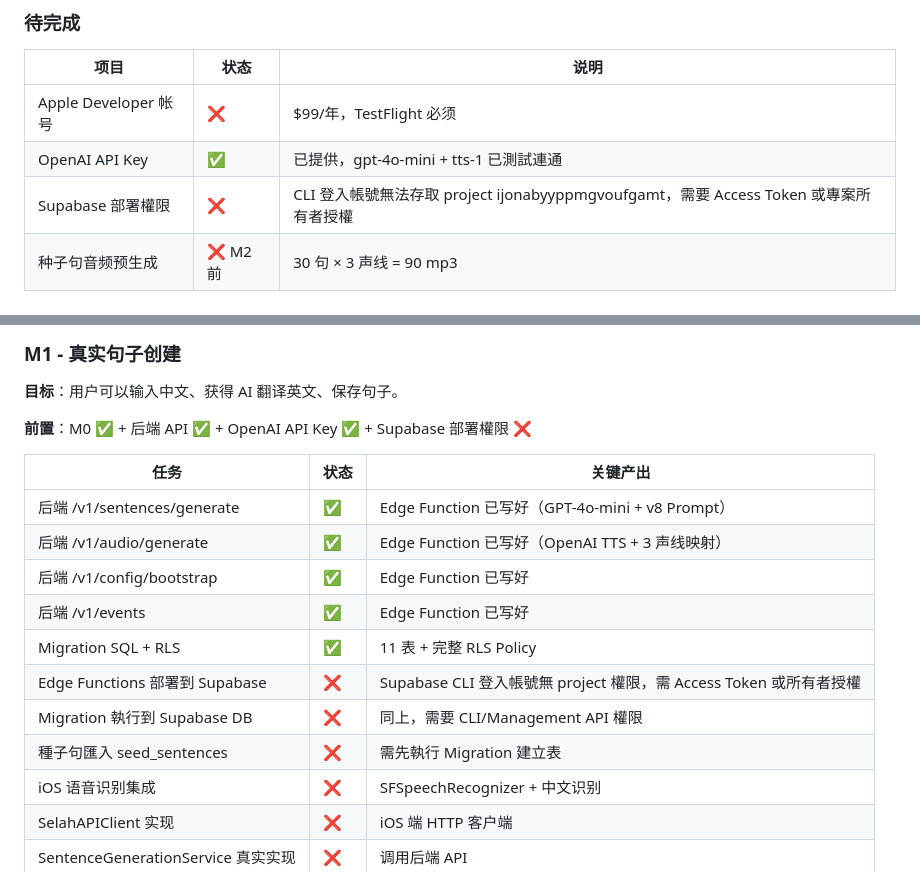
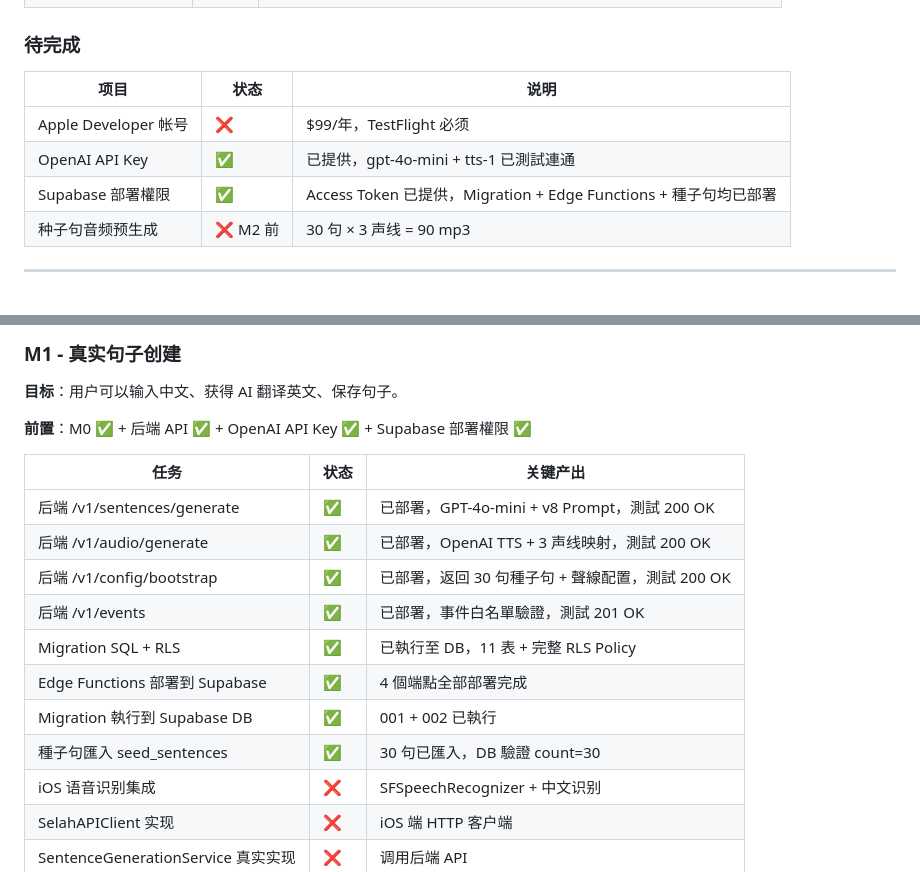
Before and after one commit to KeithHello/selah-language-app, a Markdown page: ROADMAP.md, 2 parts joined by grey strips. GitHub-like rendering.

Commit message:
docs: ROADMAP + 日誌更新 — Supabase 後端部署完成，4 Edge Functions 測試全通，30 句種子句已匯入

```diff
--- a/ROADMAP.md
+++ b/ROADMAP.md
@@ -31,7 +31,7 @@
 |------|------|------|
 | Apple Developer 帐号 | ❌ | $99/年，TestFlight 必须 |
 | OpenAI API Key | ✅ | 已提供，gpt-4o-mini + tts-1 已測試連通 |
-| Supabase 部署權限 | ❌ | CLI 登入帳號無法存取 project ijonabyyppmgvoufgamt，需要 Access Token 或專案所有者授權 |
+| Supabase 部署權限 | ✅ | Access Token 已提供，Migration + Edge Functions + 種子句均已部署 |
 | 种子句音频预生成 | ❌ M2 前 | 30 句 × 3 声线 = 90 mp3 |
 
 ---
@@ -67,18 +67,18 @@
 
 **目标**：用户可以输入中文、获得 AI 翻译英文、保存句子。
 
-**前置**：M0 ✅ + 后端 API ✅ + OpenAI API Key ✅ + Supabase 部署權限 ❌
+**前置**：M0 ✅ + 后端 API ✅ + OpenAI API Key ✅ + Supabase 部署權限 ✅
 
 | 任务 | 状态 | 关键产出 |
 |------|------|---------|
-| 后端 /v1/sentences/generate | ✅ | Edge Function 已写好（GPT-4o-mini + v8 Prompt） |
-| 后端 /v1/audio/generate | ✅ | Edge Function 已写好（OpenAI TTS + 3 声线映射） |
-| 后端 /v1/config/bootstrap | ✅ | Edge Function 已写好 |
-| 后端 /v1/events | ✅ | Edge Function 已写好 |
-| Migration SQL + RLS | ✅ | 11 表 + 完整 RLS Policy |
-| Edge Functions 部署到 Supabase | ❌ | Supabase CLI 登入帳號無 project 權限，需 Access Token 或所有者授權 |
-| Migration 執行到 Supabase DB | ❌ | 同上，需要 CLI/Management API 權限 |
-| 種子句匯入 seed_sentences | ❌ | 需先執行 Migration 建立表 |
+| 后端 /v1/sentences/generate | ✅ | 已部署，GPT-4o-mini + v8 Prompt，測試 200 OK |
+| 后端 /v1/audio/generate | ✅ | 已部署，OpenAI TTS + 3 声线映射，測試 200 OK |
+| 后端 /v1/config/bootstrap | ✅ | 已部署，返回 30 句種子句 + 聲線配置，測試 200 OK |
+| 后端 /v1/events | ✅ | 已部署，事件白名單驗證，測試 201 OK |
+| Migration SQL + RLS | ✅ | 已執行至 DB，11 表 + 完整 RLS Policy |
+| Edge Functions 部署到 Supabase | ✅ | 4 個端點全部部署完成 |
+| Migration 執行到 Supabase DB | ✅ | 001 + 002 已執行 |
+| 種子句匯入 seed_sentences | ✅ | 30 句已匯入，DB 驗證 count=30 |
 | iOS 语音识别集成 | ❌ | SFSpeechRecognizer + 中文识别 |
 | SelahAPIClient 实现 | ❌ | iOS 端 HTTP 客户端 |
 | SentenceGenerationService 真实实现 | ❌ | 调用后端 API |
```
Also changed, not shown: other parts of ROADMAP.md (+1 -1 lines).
-------
Task item: Quote every entry exactly, with the pictures omitted.

Answer box:
Before and after one commit to KeithHello/selah-language-app, a Markdown page: ROADMAP.md, 2 parts joined by grey strips. GitHub-like rendering.

Commit message:
docs: ROADMAP + 日誌更新 — Supabase 後端部署完成，4 Edge Functions 測試全通，30 句種子句已匯入

```diff
--- a/ROADMAP.md
+++ b/ROADMAP.md
@@ -31,7 +31,7 @@
 |------|------|------|
 | Apple Developer 帐号 | ❌ | $99/年，TestFlight 必须 |
 | OpenAI API Key | ✅ | 已提供，gpt-4o-mini + tts-1 已測試連通 |
-| Supabase 部署權限 | ❌ | CLI 登入帳號無法存取 project ijonabyyppmgvoufgamt，需要 Access Token 或專案所有者授權 |
+| Supabase 部署權限 | ✅ | Access Token 已提供，Migration + Edge Functions + 種子句均已部署 |
 | 种子句音频预生成 | ❌ M2 前 | 30 句 × 3 声线 = 90 mp3 |
 
 ---
@@ -67,18 +67,18 @@
 
 **目标**：用户可以输入中文、获得 AI 翻译英文、保存句子。
 
-**前置**：M0 ✅ + 后端 API ✅ + OpenAI API Key ✅ + Supabase 部署權限 ❌
+**前置**：M0 ✅ + 后端 API ✅ + OpenAI API Key ✅ + Supabase 部署權限 ✅
 
 | 任务 | 状态 | 关键产出 |
 |------|------|---------|
-| 后端 /v1/sentences/generate | ✅ | Edge Function 已写好（GPT-4o-mini + v8 Prompt） |
-| 后端 /v1/audio/generate | ✅ | Edge Function 已写好（OpenAI TTS + 3 声线映射） |
-| 后端 /v1/config/bootstrap | ✅ | Edge Function 已写好 |
-| 后端 /v1/events | ✅ | Edge Function 已写好 |
-| Migration SQL + RLS | ✅ | 11 表 + 完整 RLS Policy |
-| Edge Functions 部署到 Supabase | ❌ | Supabase CLI 登入帳號無 project 權限，需 Access Token 或所有者授權 |
-| Migration 執行到 Supabase DB | ❌ | 同上，需要 CLI/Management API 權限 |
-| 種子句匯入 seed_sentences | ❌ | 需先執行 Migration 建立表 |
+| 后端 /v1/sentences/generate | ✅ | 已部署，GPT-4o-mini + v8 Prompt，測試 200 OK |
+| 后端 /v1/audio/generate | ✅ | 已部署，OpenAI TTS + 3 声线映射，測試 200 OK |
+| 后端 /v1/config/bootstrap | ✅ | 已部署，返回 30 句種子句 + 聲線配置，測試 200 OK |
+| 后端 /v1/events | ✅ | 已部署，事件白名單驗證，測試 201 OK |
+| Migration SQL + RLS | ✅ | 已執行至 DB，11 表 + 完整 RLS Policy |
+| Edge Functions 部署到 Supabase | ✅ | 4 個端點全部部署完成 |
+| Migration 執行到 Supabase DB | ✅ | 001 + 002 已執行 |
+| 種子句匯入 seed_sentences | ✅ | 30 句已匯入，DB 驗證 count=30 |
 | iOS 语音识别集成 | ❌ | SFSpeechRecognizer + 中文识别 |
 | SelahAPIClient 实现 | ❌ | iOS 端 HTTP 客户端 |
 | SentenceGenerationService 真实实现 | ❌ | 调用后端 API |
```
Also changed, not shown: other parts of ROADMAP.md (+1 -1 lines).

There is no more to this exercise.